Content starts
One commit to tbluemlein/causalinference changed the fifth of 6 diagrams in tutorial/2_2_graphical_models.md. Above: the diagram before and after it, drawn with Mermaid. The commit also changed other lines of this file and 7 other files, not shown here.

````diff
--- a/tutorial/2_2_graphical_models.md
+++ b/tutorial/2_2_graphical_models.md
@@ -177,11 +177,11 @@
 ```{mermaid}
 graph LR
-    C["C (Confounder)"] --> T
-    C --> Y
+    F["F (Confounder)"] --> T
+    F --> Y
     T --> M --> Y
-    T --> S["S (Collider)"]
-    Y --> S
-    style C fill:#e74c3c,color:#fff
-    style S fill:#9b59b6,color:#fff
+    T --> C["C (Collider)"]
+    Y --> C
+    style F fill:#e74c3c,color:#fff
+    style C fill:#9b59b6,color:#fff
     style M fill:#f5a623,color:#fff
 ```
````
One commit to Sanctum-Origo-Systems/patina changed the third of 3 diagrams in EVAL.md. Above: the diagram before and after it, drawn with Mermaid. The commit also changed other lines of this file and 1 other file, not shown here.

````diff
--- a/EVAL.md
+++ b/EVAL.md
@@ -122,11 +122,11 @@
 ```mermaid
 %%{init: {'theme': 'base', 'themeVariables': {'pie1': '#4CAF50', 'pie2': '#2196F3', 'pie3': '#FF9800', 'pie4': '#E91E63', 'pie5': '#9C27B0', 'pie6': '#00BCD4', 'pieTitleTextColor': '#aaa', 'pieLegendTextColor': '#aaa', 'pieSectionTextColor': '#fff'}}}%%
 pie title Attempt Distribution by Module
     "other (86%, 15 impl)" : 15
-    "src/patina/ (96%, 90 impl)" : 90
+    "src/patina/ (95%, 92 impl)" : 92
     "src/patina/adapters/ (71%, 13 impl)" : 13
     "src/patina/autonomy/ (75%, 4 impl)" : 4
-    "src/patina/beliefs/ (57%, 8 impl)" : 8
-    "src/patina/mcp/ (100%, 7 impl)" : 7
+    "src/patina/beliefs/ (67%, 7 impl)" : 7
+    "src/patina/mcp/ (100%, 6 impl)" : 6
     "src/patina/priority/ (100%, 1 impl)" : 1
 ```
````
Content ends
Content starts
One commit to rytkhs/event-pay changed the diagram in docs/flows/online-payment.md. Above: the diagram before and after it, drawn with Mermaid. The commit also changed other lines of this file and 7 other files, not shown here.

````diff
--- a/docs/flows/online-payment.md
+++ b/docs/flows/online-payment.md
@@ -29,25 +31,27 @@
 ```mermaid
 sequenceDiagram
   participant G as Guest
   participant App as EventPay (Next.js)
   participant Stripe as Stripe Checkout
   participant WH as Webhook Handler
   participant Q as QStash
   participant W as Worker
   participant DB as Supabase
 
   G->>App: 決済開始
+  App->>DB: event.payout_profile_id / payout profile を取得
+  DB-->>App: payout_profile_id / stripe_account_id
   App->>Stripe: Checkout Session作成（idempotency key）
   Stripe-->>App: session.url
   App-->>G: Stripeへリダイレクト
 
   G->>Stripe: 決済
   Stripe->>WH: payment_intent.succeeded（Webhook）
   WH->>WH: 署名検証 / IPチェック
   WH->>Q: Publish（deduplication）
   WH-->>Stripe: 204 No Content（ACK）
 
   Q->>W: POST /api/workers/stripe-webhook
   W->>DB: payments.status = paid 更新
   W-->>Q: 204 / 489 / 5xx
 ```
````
Content ends
Problem description » Please find each line in the records above that holds the word "participant", and copy it.

Answer to the problem »
   participant G as Guest
   participant App as EventPay (Next.js)
   participant Stripe as Stripe Checkout
   participant WH as Webhook Handler
   participant Q as QStash
   participant W as Worker
   participant DB as Supabase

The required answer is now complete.